several classes of chemical messengers: hormones, peptides, neurotransmitters
and cytokines (produced by immune cells).
The idea of "psychosomatic" usually involves a fuzzy logic or illogical
interpretation of signals that travel between body and brain via the autonomic
nervous system and via chemical pathways in the blood. Many neurotransmitters
are not confined to synapses within the nervous system but also circulate and
move through tissues, activating a variety of tissue responses.
The word "sense" is used an interesting way to represent ways in which we mix
and package sensory experience. Dr. David Stinson, one of my medical-school
teachers and life-long friend, suggested a long time ago that there were four
senses: the sense of beauty, wonder, rhythm and humor. The term "sense of humor"
is in common usage along with other phases such as "common sense." We mostly
speak of beauty when we see someone or something that pleases us. Males will say
"she's pleasing to the eye" or "she's not hard on the eyes." The eye, as
wonderful as it is, does not see, nor can the eye recognize or evaluate what is
seen. The eye sends information to the visual cortex and somewhere among the
millions of circuits interconnecting the occipital cortex with the thalamus and
other cortical areas - we see. The sense of beauty is a cognitive
structure, perhaps a special set of evaluators that look at visual information
from the point of view of one innate system or another. A heterosexual male
finds a woman beautiful if she is well formed, symmetrical, healthy-looking and
behaves in a feminine manner so that he knows that she has good genes and is
Stinson proposed to use these senses" as elements of medical therapeutics
long before others proposed their use. He recruited me to study the "sense of
humor" as a therapeutic tool. At the time, I thought we should be studying a new
antihypertensive drug or something useful. I was also concerned that medical
colleagues would find the idea foolish (I doubted their sense of humor). As it
turned out, the project was interesting and medical colleagues were receptive to
the presentation that followed.
We share slapstick humor with our chimpanzee relatives who delight in rough
and tumble play and are amused by falls and other mistakes made by fellows.
Humans laugh when others slip, fall or otherwise embarrass themselves. Jokes are
language-based version of slapstick that play on words, insult others, or reveal
mistakes and misunderstandings. The person who laughs always feels more in
control and safer than the person who is described in a joke. People who share
jokes feel connected and leave their encounter with good feelings. A joke,
well-received can diffuse aggression and anger. Self-deprecating humor also
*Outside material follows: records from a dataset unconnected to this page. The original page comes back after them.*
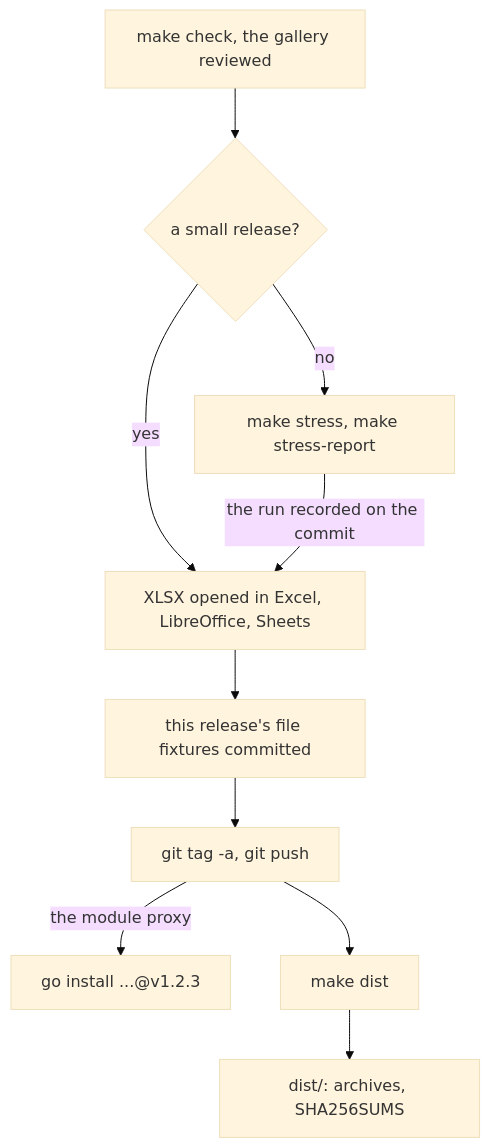
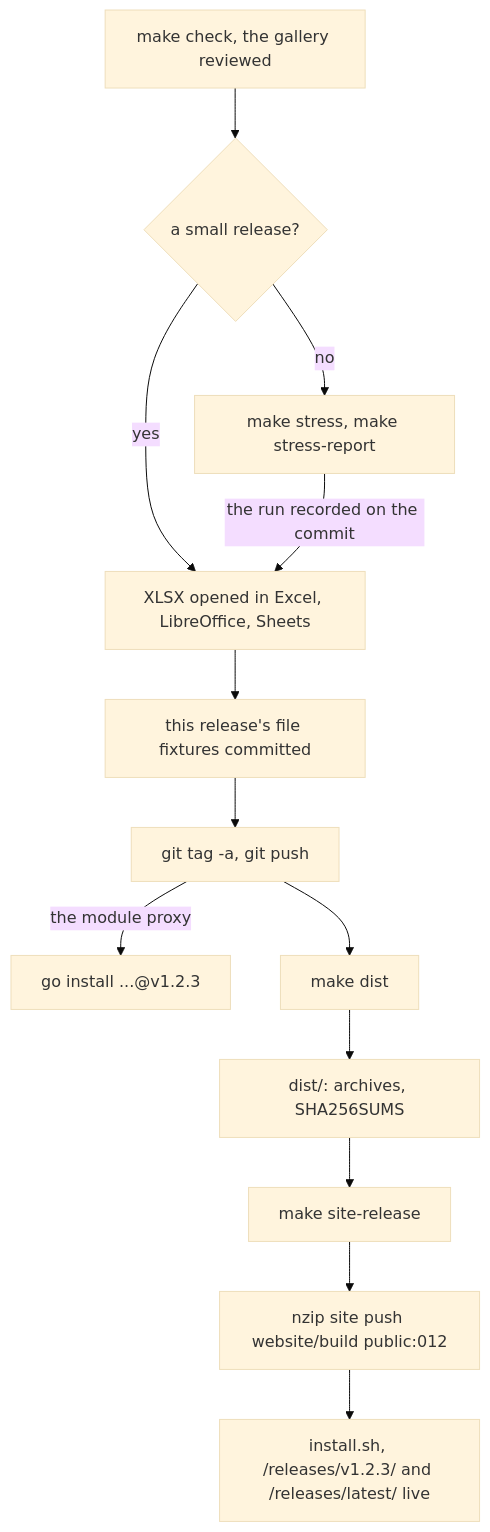
One commit to FelineStateMachine/012 changed the diagram in docs/contributing/releasing.md. Above: the diagram before and after it, drawn with Mermaid (base theme). The commit also changed other lines of this file and 4 other files, not shown here.

Commit message:
Docs: installing with the install script, publishing a release with the site

````diff
--- a/docs/contributing/releasing.md
+++ b/docs/contributing/releasing.md
@@ -18,12 +19,15 @@
 ```mermaid
 flowchart TD
   check[make check, the gallery reviewed] --> small{a small release?}
   small -->|no| stress[make stress, make stress-report]
   small -->|yes| xlsx
   stress -->|the run recorded on the commit| xlsx[XLSX opened in Excel, LibreOffice, Sheets]
   xlsx --> fixtures[this release's file fixtures committed]
   fixtures --> tag[git tag -a, git push]
   tag -->|the module proxy| install[go install ...@v1.2.3]
   tag --> dist[make dist]
   dist --> archives[dist/: archives, SHA256SUMS]
+  archives --> site[make site-release]
+  site --> push[nzip site push website/build public:012]
+  push --> live[install.sh, /releases/v1.2.3/ and /releases/latest/ live]
 ```
````
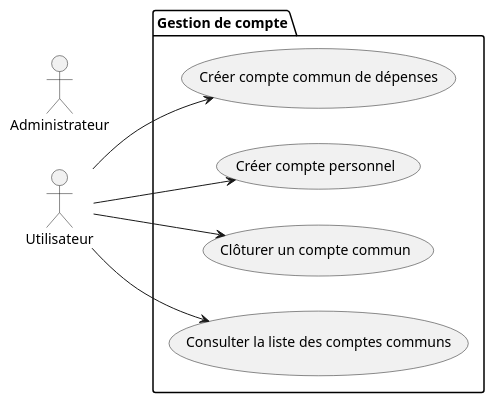
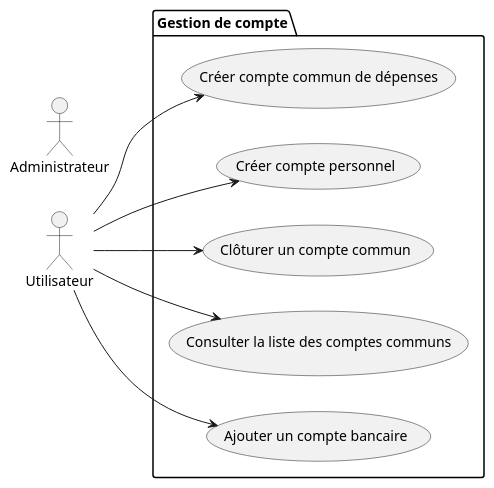
One commit to lmtb06/sharecount changed the diagram in diagrammes/specification/cas-utilisation-package-gestiondecompte.puml. Above: the diagram before and after it, drawn with PlantUML. The commit also changed 5 other files, not shown here.

Commit message:
cas-utilisation-packages(4) - update; cas-utilisation - delete;

```diff
--- a/diagrammes/specification/cas-utilisation-package-gestiondecompte.puml
+++ b/diagrammes/specification/cas-utilisation-package-gestiondecompte.puml
@@ -1,21 +1,23 @@
-@startuml
+@startuml Cas utilisation - Gestion de compte
 left to right direction
 
 actor "Utilisateur" as User
 
 actor "Administrateur" as Admin
 
 package "Gestion de compte"{
 	usecase "Créer compte commun de dépenses" as cccd
 	usecase "Créer compte personnel" as ccp
 	usecase "Clôturer un compte commun" as ccc
 	usecase "Consulter la liste des comptes communs" as clcc
+	usecase "Ajouter un compte bancaire" as acb
 
 }
 
 User --> cccd
 User --> ccp
 User --> ccc
 User --> clcc
+User --> acb
 
 @enduml
```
diffuses aggression and anger. Goel and Dolan scanned the brains of subjects
listening to jokes. They found that semantic jokes that play on the meaning of
words, such as "What do engineers use for birth control? "their
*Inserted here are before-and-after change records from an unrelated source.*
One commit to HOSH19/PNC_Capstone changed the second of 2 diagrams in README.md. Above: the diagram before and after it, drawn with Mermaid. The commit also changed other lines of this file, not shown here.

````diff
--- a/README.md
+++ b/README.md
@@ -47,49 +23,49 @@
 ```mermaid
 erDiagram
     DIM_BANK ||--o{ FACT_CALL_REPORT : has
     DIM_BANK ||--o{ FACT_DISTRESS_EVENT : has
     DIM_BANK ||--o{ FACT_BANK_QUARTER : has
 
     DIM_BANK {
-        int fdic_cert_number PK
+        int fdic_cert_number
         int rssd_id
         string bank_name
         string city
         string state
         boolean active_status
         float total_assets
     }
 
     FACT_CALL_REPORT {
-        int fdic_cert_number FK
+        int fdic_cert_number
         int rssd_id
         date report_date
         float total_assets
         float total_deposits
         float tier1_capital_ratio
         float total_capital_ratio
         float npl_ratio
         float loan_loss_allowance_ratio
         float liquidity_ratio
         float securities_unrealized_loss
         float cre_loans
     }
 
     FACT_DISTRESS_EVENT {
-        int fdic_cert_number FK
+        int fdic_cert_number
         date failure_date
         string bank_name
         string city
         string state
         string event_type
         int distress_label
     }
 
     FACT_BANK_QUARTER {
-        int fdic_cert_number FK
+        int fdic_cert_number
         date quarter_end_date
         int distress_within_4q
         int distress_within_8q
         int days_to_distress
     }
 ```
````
personalities" activate the posterior temporal lobe. Puns that play on the
sounds of words such as: "Why did the golfer wear two sets of pants - he
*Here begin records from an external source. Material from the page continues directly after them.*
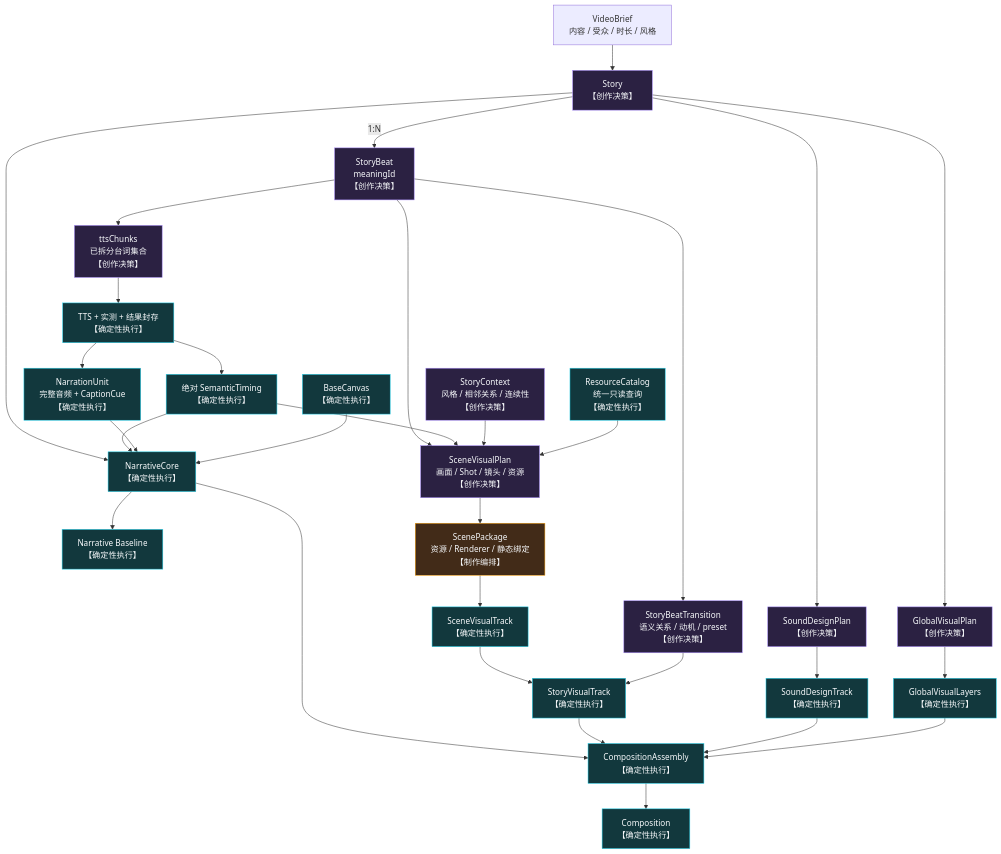
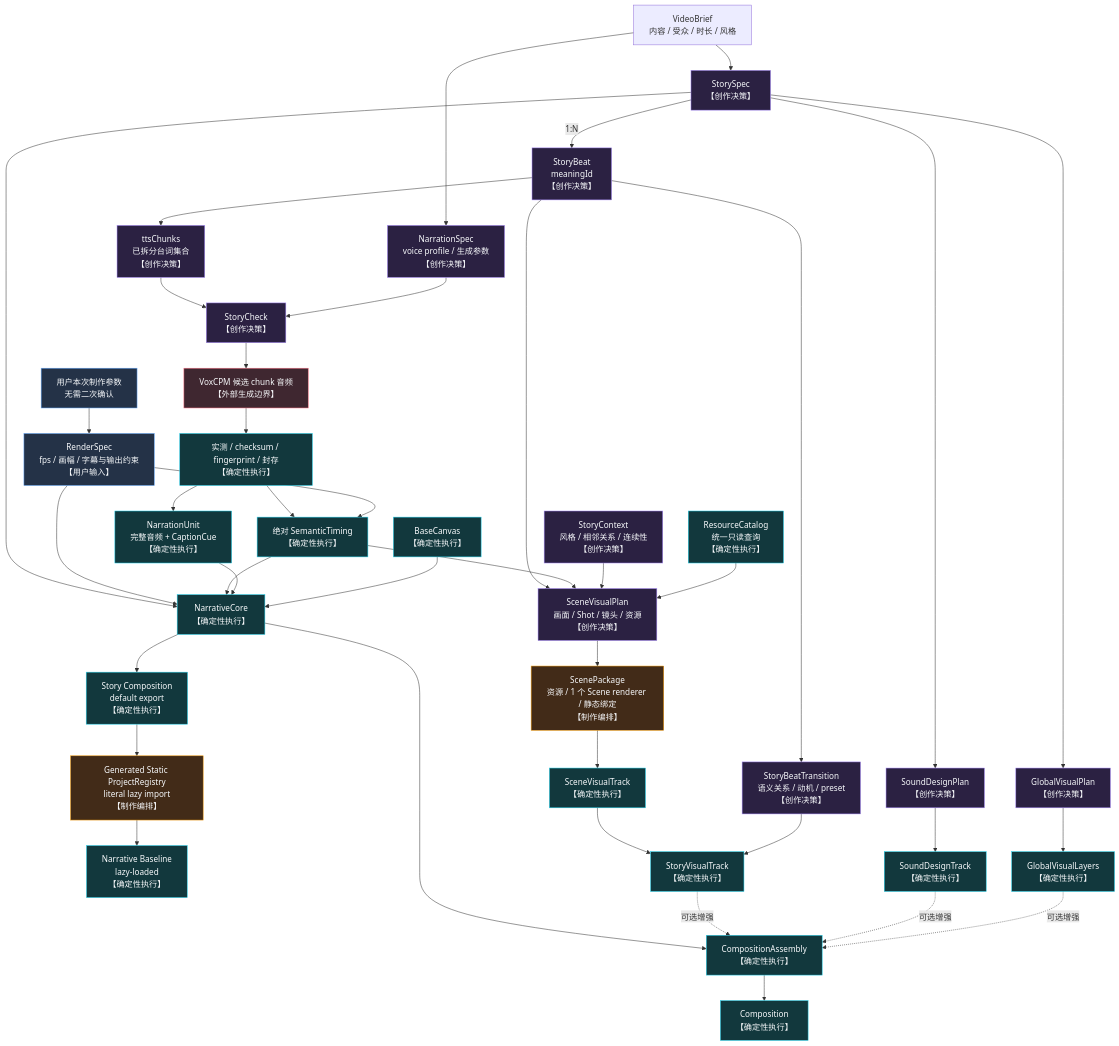
Before and after one commit to AXMORF/axmorf-studio: the first of 2 diagrams in docs/ARCHITECTURE.md, drawn with Mermaid. The commit also changed other lines of this file and 11 other files, not shown here.

````diff
--- a/docs/ARCHITECTURE.md
+++ b/docs/ARCHITECTURE.md
@@ -17,44 +72,57 @@
 ```mermaid
 flowchart TB
-    Brief["VideoBrief<br/>内容 / 受众 / 时长 / 风格"] --> Story["Story<br/>【创作决策】"]
+    Brief["VideoBrief<br/>内容 / 受众 / 时长 / 风格"] --> Story["StorySpec<br/>【创作决策】"]
+    Brief --> NarrationSpec["NarrationSpec<br/>voice profile / 生成参数<br/>【创作决策】"]
+    RenderInput["用户本次制作参数<br/>无需二次确认"] --> RenderSpec["RenderSpec<br/>fps / 画幅 / 字幕与输出约束<br/>【用户输入】"]
     Story -->|"1:N"| Beat["StoryBeat<br/>meaningId<br/>【创作决策】"]
 
     Beat --> Chunks["ttsChunks<br/>已拆分台词集合<br/>【创作决策】"]
-    Chunks --> TTS["TTS + 实测 + 结果封存<br/>【确定性执行】"]
-    TTS --> Timing["绝对 SemanticTiming<br/>【确定性执行】"]
-    TTS --> Narration["NarrationUnit<br/>完整音频 + CaptionCue<br/>【确定性执行】"]
+    Chunks --> StoryCheck["StoryCheck<br/>【创作决策】"]
+    NarrationSpec --> StoryCheck
+    StoryCheck --> Generate["VoxCPM 候选 chunk 音频<br/>【外部生成边界】"]
+    Generate --> Seal["实测 / checksum / fingerprint / 封存<br/>【确定性执行】"]
+    Seal --> Timing["绝对 SemanticTiming<br/>【确定性执行】"]
+    RenderSpec --> Timing
+    Seal --> Narration["NarrationUnit<br/>完整音频 + CaptionCue<br/>【确定性执行】"]
     Story --> Core["NarrativeCore<br/>【确定性执行】"]
+    RenderSpec --> Core
     Timing --> Core
     Narration --> Core
     Base["BaseCanvas<br/>【确定性执行】"] --> Core
-    Core --> Baseline["Narrative Baseline<br/>【确定性执行】"]
+    Core --> StoryComposition["Story Composition<br/>default export<br/>【确定性执行】"]
+    StoryComposition --> ProjectRegistry["Generated Static ProjectRegistry<br/>literal lazy import<br/>【制作编排】"]
+    ProjectRegistry --> Baseline["Narrative Baseline<br/>lazy-loaded<br/>【确定性执行】"]
 
     Beat --> Plan["SceneVisualPlan<br/>画面 / Shot / 镜头 / 资源<br/>【创作决策】"]
     Timing --> Plan
     Context["StoryContext<br/>风格 / 相邻关系 / 连续性<br/>【创作决策】"] --> Plan
     Catalog["ResourceCatalog<br/>统一只读查询<br/>【确定性执行】"] --> Plan
-    Plan --> Package["ScenePackage<br/>资源 / Renderer / 静态绑定<br/>【制作编排】"]
+    Plan --> Package["ScenePackage<br/>资源 / 1 个 Scene renderer / 静态绑定<br/>【制作编排】"]
     Package --> VisualUnit["SceneVisualTrack<br/>【确定性执行】"]
 
     Beat --> Transition["StoryBeatTransition<br/>语义关系 / 动机 / preset<br/>【创作决策】"]
     VisualUnit --> Visual["StoryVisualTrack<br/>【确定性执行】"]
     Transition --> Visual
 
     Story --> SoundPlan["SoundDesignPlan<br/>【创作决策】"]
     SoundPlan --> Sound["SoundDesignTrack<br/>【确定性执行】"]
     Story --> GlobalPlan["GlobalVisualPlan<br/>【创作决策】"]
     GlobalPlan --> Global["GlobalVisualLayers<br/>【确定性执行】"]
 
     Core --> Assembly["CompositionAssembly<br/>【确定性执行】"]
-    Visual --> Assembly
-    Sound --> Assembly
-    Global --> Assembly
+    Visual -.->|"可选增强"| Assembly
+    Sound -.->|"可选增强"| Assembly
+    Global -.->|"可选增强"| Assembly
     Assembly --> Composition["Composition<br/>【确定性执行】"]
 
+    classDef input fill:#243247,stroke:#60a5fa,color:#f8fafc;
     classDef creative fill:#2b2142,stroke:#a78bfa,color:#f8fafc;
     classDef orchestration fill:#422b18,stroke:#f59e0b,color:#f8fafc;
     classDef deterministic fill:#12383d,stroke:#22d3ee,color:#f8fafc;
-    class Story,Beat,Chunks,Plan,Context,Transition,SoundPlan,GlobalPlan creative;
-    class Package orchestration;
-    class TTS,Timing,Narration,Core,Base,Baseline,Catalog,VisualUnit,Visual,Sound,Global,Assembly,Composition deterministic;
+    classDef external fill:#3f2730,stroke:#fb7185,color:#f8fafc;
+    class RenderInput,RenderSpec input;
+    class Story,NarrationSpec,Beat,Chunks,StoryCheck,Plan,Context,Transition,SoundPlan,GlobalPlan creative;
+    class Package,ProjectRegistry orchestration;
+    class Generate external;
+    class Seal,Timing,Narration,Core,Base,StoryComposition,Baseline,Catalog,VisualUnit,Visual,Sound,Global,Assembly,Composition deterministic;
 ```
````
got a hole in one," activate the left inferior prefrontal cortex and insula.
Quiet or inward responses to jokes activated the median ventral prefrontal
The sense of wonder and awe probably should be linked to curiosity and
gratitude. A force in us connects us with the world, interests us in how the
world is and what it does. We pause and feel awe when confronted with the giant
forces of nature - a great wind, a thunderstorm, large waves breaking on a rocky
beach. Often fear is the initial response that dissolves into awe when the
danger is too great to be resisted or when we find shelter from the storm, pause
Wonder emerges in the spaces when we stop being robotic, busy getting things
and doing things. Humans attempt to re-create and contain the experiences of
wonder and awe. We find large caves that echo, frighten and inspire and then
build these caves out of stone and concrete. Religious buildings and ceremonies
are often designed to recreate, invoke and imitate natural wonders. Music and
movies simulate awe-inspiring experience in the comfort and safety of a theater
or the living room at home.
See Goel, V. & Dolan, R. J. The functional anatomy of humor: segregating
cognitive and affective components. Nature Neuroscience 4, 237 - 238 (2001).